TASK INSTRUCTIONS
Your output should be the entries below, exact in every detail.

THE INPUT
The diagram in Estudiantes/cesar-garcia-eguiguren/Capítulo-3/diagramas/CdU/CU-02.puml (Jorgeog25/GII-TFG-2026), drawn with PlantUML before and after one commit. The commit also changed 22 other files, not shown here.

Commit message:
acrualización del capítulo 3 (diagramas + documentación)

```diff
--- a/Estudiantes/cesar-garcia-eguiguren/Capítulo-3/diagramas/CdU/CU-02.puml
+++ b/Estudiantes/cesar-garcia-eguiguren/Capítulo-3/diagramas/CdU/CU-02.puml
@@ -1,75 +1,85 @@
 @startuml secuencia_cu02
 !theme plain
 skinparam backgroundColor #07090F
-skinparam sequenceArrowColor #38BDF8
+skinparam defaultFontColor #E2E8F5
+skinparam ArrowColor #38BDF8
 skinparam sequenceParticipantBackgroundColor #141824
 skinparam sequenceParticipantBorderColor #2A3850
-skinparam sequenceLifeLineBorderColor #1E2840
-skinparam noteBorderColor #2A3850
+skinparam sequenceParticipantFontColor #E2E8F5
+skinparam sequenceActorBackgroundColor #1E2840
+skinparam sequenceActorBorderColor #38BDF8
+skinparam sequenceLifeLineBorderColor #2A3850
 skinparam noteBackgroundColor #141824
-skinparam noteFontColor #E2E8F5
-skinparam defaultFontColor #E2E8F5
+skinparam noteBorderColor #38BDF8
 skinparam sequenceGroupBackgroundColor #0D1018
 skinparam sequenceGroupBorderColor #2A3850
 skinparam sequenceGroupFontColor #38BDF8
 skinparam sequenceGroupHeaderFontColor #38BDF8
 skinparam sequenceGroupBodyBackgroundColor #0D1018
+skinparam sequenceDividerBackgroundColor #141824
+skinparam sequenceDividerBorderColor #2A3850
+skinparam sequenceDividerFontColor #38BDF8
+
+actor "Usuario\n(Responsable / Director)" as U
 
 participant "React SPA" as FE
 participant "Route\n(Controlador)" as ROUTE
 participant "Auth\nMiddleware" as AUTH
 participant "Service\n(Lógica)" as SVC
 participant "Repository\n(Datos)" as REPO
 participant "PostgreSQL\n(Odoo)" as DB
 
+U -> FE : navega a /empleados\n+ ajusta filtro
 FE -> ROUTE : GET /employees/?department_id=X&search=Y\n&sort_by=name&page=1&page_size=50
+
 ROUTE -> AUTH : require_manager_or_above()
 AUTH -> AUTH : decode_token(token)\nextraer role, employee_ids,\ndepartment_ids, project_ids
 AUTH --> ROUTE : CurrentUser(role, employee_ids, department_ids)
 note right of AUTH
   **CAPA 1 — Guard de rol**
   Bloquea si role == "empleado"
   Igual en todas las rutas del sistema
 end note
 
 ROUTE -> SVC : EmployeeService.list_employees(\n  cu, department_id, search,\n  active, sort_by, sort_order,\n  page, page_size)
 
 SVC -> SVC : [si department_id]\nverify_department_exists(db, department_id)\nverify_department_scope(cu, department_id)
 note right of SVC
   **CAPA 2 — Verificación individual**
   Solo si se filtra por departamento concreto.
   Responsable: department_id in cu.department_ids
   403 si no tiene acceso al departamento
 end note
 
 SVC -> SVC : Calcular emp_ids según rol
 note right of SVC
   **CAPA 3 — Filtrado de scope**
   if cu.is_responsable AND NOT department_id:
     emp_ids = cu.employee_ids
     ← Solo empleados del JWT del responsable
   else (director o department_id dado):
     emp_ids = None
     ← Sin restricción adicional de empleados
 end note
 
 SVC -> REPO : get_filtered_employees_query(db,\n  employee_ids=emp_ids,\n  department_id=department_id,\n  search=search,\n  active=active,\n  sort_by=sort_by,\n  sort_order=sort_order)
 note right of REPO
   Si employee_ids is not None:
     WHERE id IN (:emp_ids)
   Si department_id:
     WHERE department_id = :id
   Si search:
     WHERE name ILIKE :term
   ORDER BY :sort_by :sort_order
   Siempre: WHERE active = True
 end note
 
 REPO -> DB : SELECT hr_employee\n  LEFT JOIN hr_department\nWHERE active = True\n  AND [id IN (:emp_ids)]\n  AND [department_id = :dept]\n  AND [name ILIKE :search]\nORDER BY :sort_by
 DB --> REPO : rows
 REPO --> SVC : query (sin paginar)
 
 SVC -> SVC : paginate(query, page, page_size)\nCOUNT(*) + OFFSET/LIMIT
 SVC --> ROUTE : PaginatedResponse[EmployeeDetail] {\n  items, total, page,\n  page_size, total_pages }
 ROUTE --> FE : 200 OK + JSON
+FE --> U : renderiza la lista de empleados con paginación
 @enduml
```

WRITTEN ANSWER
The diagram in Estudiantes/cesar-garcia-eguiguren/Capítulo-3/diagramas/CdU/CU-02.puml (Jorgeog25/GII-TFG-2026), drawn with PlantUML before and after one commit. The commit also changed 22 other files, not shown here.

Commit message:
acrualización del capítulo 3 (diagramas + documentación)

```diff
--- a/Estudiantes/cesar-garcia-eguiguren/Capítulo-3/diagramas/CdU/CU-02.puml
+++ b/Estudiantes/cesar-garcia-eguiguren/Capítulo-3/diagramas/CdU/CU-02.puml
@@ -1,75 +1,85 @@
 @startuml secuencia_cu02
 !theme plain
 skinparam backgroundColor #07090F
-skinparam sequenceArrowColor #38BDF8
+skinparam defaultFontColor #E2E8F5
+skinparam ArrowColor #38BDF8
 skinparam sequenceParticipantBackgroundColor #141824
 skinparam sequenceParticipantBorderColor #2A3850
-skinparam sequenceLifeLineBorderColor #1E2840
-skinparam noteBorderColor #2A3850
+skinparam sequenceParticipantFontColor #E2E8F5
+skinparam sequenceActorBackgroundColor #1E2840
+skinparam sequenceActorBorderColor #38BDF8
+skinparam sequenceLifeLineBorderColor #2A3850
 skinparam noteBackgroundColor #141824
-skinparam noteFontColor #E2E8F5
-skinparam defaultFontColor #E2E8F5
+skinparam noteBorderColor #38BDF8
 skinparam sequenceGroupBackgroundColor #0D1018
 skinparam sequenceGroupBorderColor #2A3850
 skinparam sequenceGroupFontColor #38BDF8
 skinparam sequenceGroupHeaderFontColor #38BDF8
 skinparam sequenceGroupBodyBackgroundColor #0D1018
+skinparam sequenceDividerBackgroundColor #141824
+skinparam sequenceDividerBorderColor #2A3850
+skinparam sequenceDividerFontColor #38BDF8
+
+actor "Usuario\n(Responsable / Director)" as U
 
 participant "React SPA" as FE
 participant "Route\n(Controlador)" as ROUTE
 participant "Auth\nMiddleware" as AUTH
 participant "Service\n(Lógica)" as SVC
 participant "Repository\n(Datos)" as REPO
 participant "PostgreSQL\n(Odoo)" as DB
 
+U -> FE : navega a /empleados\n+ ajusta filtro
 FE -> ROUTE : GET /employees/?department_id=X&search=Y\n&sort_by=name&page=1&page_size=50
+
 ROUTE -> AUTH : require_manager_or_above()
 AUTH -> AUTH : decode_token(token)\nextraer role, employee_ids,\ndepartment_ids, project_ids
 AUTH --> ROUTE : CurrentUser(role, employee_ids, department_ids)
 note right of AUTH
   **CAPA 1 — Guard de rol**
   Bloquea si role == "empleado"
   Igual en todas las rutas del sistema
 end note
 
 ROUTE -> SVC : EmployeeService.list_employees(\n  cu, department_id, search,\n  active, sort_by, sort_order,\n  page, page_size)
 
 SVC -> SVC : [si department_id]\nverify_department_exists(db, department_id)\nverify_department_scope(cu, department_id)
 note right of SVC
   **CAPA 2 — Verificación individual**
   Solo si se filtra por departamento concreto.
   Responsable: department_id in cu.department_ids
   403 si no tiene acceso al departamento
 end note
 
 SVC -> SVC : Calcular emp_ids según rol
 note right of SVC
   **CAPA 3 — Filtrado de scope**
   if cu.is_responsable AND NOT department_id:
     emp_ids = cu.employee_ids
     ← Solo empleados del JWT del responsable
   else (director o department_id dado):
     emp_ids = None
     ← Sin restricción adicional de empleados
 end note
 
 SVC -> REPO : get_filtered_employees_query(db,\n  employee_ids=emp_ids,\n  department_id=department_id,\n  search=search,\n  active=active,\n  sort_by=sort_by,\n  sort_order=sort_order)
 note right of REPO
   Si employee_ids is not None:
     WHERE id IN (:emp_ids)
   Si department_id:
     WHERE department_id = :id
   Si search:
     WHERE name ILIKE :term
   ORDER BY :sort_by :sort_order
   Siempre: WHERE active = True
 end note
 
 REPO -> DB : SELECT hr_employee\n  LEFT JOIN hr_department\nWHERE active = True\n  AND [id IN (:emp_ids)]\n  AND [department_id = :dept]\n  AND [name ILIKE :search]\nORDER BY :sort_by
 DB --> REPO : rows
 REPO --> SVC : query (sin paginar)
 
 SVC -> SVC : paginate(query, page, page_size)\nCOUNT(*) + OFFSET/LIMIT
 SVC --> ROUTE : PaginatedResponse[EmployeeDetail] {\n  items, total, page,\n  page_size, total_pages }
 ROUTE --> FE : 200 OK + JSON
+FE --> U : renderiza la lista de empleados con paginación
 @enduml
```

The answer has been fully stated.